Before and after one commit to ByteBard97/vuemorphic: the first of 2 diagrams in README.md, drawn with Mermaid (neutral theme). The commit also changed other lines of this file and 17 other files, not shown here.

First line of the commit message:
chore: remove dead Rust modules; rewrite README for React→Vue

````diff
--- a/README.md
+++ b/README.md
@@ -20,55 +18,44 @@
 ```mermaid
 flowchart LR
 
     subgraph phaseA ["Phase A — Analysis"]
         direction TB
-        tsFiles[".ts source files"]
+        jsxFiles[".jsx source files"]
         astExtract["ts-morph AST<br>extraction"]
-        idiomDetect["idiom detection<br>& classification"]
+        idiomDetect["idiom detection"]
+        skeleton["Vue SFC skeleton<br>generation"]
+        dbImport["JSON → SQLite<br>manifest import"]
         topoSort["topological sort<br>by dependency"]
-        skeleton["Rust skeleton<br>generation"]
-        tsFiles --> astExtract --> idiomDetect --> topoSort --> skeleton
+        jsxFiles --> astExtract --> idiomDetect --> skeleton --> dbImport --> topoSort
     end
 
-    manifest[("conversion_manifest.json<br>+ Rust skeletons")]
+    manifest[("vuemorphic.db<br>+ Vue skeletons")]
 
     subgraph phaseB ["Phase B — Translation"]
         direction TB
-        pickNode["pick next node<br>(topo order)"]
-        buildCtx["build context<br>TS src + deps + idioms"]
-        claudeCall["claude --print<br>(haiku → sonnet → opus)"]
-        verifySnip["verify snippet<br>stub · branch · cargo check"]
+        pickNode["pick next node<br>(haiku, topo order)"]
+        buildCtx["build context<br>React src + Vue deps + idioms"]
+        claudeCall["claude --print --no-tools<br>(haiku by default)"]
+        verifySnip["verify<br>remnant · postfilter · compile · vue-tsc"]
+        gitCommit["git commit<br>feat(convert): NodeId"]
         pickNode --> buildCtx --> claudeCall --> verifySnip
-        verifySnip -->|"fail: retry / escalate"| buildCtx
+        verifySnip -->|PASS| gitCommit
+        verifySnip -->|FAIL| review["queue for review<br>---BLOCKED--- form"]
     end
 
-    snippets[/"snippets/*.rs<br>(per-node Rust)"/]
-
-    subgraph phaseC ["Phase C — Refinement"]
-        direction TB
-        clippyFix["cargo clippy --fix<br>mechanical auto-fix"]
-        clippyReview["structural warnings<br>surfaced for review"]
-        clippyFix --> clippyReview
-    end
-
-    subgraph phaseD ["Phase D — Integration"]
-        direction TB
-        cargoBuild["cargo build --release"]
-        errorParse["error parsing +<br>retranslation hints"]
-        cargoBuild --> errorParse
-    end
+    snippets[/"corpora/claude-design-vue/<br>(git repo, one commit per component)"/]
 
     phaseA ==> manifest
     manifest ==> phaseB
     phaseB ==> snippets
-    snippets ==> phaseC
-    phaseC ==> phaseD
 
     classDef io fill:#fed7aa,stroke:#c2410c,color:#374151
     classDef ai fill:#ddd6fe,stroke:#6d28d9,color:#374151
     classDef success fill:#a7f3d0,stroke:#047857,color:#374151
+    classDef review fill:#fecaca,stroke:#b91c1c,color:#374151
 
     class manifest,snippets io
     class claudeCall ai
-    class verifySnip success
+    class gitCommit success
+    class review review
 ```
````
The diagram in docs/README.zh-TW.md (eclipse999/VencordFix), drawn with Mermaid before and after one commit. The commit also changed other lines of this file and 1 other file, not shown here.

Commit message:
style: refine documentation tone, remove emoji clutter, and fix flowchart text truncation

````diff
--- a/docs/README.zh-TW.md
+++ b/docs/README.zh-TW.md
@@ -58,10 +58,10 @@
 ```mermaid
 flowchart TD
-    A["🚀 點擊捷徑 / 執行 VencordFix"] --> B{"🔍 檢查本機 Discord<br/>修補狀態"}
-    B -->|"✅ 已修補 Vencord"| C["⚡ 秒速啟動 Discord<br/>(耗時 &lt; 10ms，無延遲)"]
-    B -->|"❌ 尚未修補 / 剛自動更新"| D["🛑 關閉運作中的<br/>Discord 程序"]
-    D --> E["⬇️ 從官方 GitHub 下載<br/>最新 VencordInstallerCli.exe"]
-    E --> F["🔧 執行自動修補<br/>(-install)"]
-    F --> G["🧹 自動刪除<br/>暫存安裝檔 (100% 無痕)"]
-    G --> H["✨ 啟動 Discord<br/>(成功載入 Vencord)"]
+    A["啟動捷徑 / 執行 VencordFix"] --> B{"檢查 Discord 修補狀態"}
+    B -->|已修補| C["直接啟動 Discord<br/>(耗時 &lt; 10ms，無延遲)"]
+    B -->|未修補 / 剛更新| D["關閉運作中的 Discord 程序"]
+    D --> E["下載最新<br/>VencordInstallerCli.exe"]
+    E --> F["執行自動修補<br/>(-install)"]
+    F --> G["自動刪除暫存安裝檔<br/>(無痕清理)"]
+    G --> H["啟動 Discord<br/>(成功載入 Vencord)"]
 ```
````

------------------------

When you reach the end of the data, retype all of it exactly.

◆ WRITTEN REPLY:
Before and after one commit to ByteBard97/vuemorphic: the first of 2 diagrams in README.md, drawn with Mermaid (neutral theme). The commit also changed other lines of this file and 17 other files, not shown here.

First line of the commit message:
chore: remove dead Rust modules; rewrite README for React→Vue

````diff
--- a/README.md
+++ b/README.md
@@ -20,55 +18,44 @@
 ```mermaid
 flowchart LR
 
     subgraph phaseA ["Phase A — Analysis"]
         direction TB
-        tsFiles[".ts source files"]
+        jsxFiles[".jsx source files"]
         astExtract["ts-morph AST<br>extraction"]
-        idiomDetect["idiom detection<br>& classification"]
+        idiomDetect["idiom detection"]
+        skeleton["Vue SFC skeleton<br>generation"]
+        dbImport["JSON → SQLite<br>manifest import"]
         topoSort["topological sort<br>by dependency"]
-        skeleton["Rust skeleton<br>generation"]
-        tsFiles --> astExtract --> idiomDetect --> topoSort --> skeleton
+        jsxFiles --> astExtract --> idiomDetect --> skeleton --> dbImport --> topoSort
     end
 
-    manifest[("conversion_manifest.json<br>+ Rust skeletons")]
+    manifest[("vuemorphic.db<br>+ Vue skeletons")]
 
     subgraph phaseB ["Phase B — Translation"]
         direction TB
-        pickNode["pick next node<br>(topo order)"]
-        buildCtx["build context<br>TS src + deps + idioms"]
-        claudeCall["claude --print<br>(haiku → sonnet → opus)"]
-        verifySnip["verify snippet<br>stub · branch · cargo check"]
+        pickNode["pick next node<br>(haiku, topo order)"]
+        buildCtx["build context<br>React src + Vue deps + idioms"]
+        claudeCall["claude --print --no-tools<br>(haiku by default)"]
+        verifySnip["verify<br>remnant · postfilter · compile · vue-tsc"]
+        gitCommit["git commit<br>feat(convert): NodeId"]
         pickNode --> buildCtx --> claudeCall --> verifySnip
-        verifySnip -->|"fail: retry / escalate"| buildCtx
+        verifySnip -->|PASS| gitCommit
+        verifySnip -->|FAIL| review["queue for review<br>---BLOCKED--- form"]
     end
 
-    snippets[/"snippets/*.rs<br>(per-node Rust)"/]
-
-    subgraph phaseC ["Phase C — Refinement"]
-        direction TB
-        clippyFix["cargo clippy --fix<br>mechanical auto-fix"]
-        clippyReview["structural warnings<br>surfaced for review"]
-        clippyFix --> clippyReview
-    end
-
-    subgraph phaseD ["Phase D — Integration"]
-        direction TB
-        cargoBuild["cargo build --release"]
-        errorParse["error parsing +<br>retranslation hints"]
-        cargoBuild --> errorParse
-    end
+    snippets[/"corpora/claude-design-vue/<br>(git repo, one commit per component)"/]
 
     phaseA ==> manifest
     manifest ==> phaseB
     phaseB ==> snippets
-    snippets ==> phaseC
-    phaseC ==> phaseD
 
     classDef io fill:#fed7aa,stroke:#c2410c,color:#374151
     classDef ai fill:#ddd6fe,stroke:#6d28d9,color:#374151
     classDef success fill:#a7f3d0,stroke:#047857,color:#374151
+    classDef review fill:#fecaca,stroke:#b91c1c,color:#374151
 
     class manifest,snippets io
     class claudeCall ai
-    class verifySnip success
+    class gitCommit success
+    class review review
 ```
````
The diagram in docs/README.zh-TW.md (eclipse999/VencordFix), drawn with Mermaid before and after one commit. The commit also changed other lines of this file and 1 other file, not shown here.

Commit message:
style: refine documentation tone, remove emoji clutter, and fix flowchart text truncation

````diff
--- a/docs/README.zh-TW.md
+++ b/docs/README.zh-TW.md
@@ -58,10 +58,10 @@
 ```mermaid
 flowchart TD
-    A["🚀 點擊捷徑 / 執行 VencordFix"] --> B{"🔍 檢查本機 Discord<br/>修補狀態"}
-    B -->|"✅ 已修補 Vencord"| C["⚡ 秒速啟動 Discord<br/>(耗時 &lt; 10ms，無延遲)"]
-    B -->|"❌ 尚未修補 / 剛自動更新"| D["🛑 關閉運作中的<br/>Discord 程序"]
-    D --> E["⬇️ 從官方 GitHub 下載<br/>最新 VencordInstallerCli.exe"]
-    E --> F["🔧 執行自動修補<br/>(-install)"]
-    F --> G["🧹 自動刪除<br/>暫存安裝檔 (100% 無痕)"]
-    G --> H["✨ 啟動 Discord<br/>(成功載入 Vencord)"]
+    A["啟動捷徑 / 執行 VencordFix"] --> B{"檢查 Discord 修補狀態"}
+    B -->|已修補| C["直接啟動 Discord<br/>(耗時 &lt; 10ms，無延遲)"]
+    B -->|未修補 / 剛更新| D["關閉運作中的 Discord 程序"]
+    D --> E["下載最新<br/>VencordInstallerCli.exe"]
+    E --> F["執行自動修補<br/>(-install)"]
+    F --> G["自動刪除暫存安裝檔<br/>(無痕清理)"]
+    G --> H["啟動 Discord<br/>(成功載入 Vencord)"]
 ```
````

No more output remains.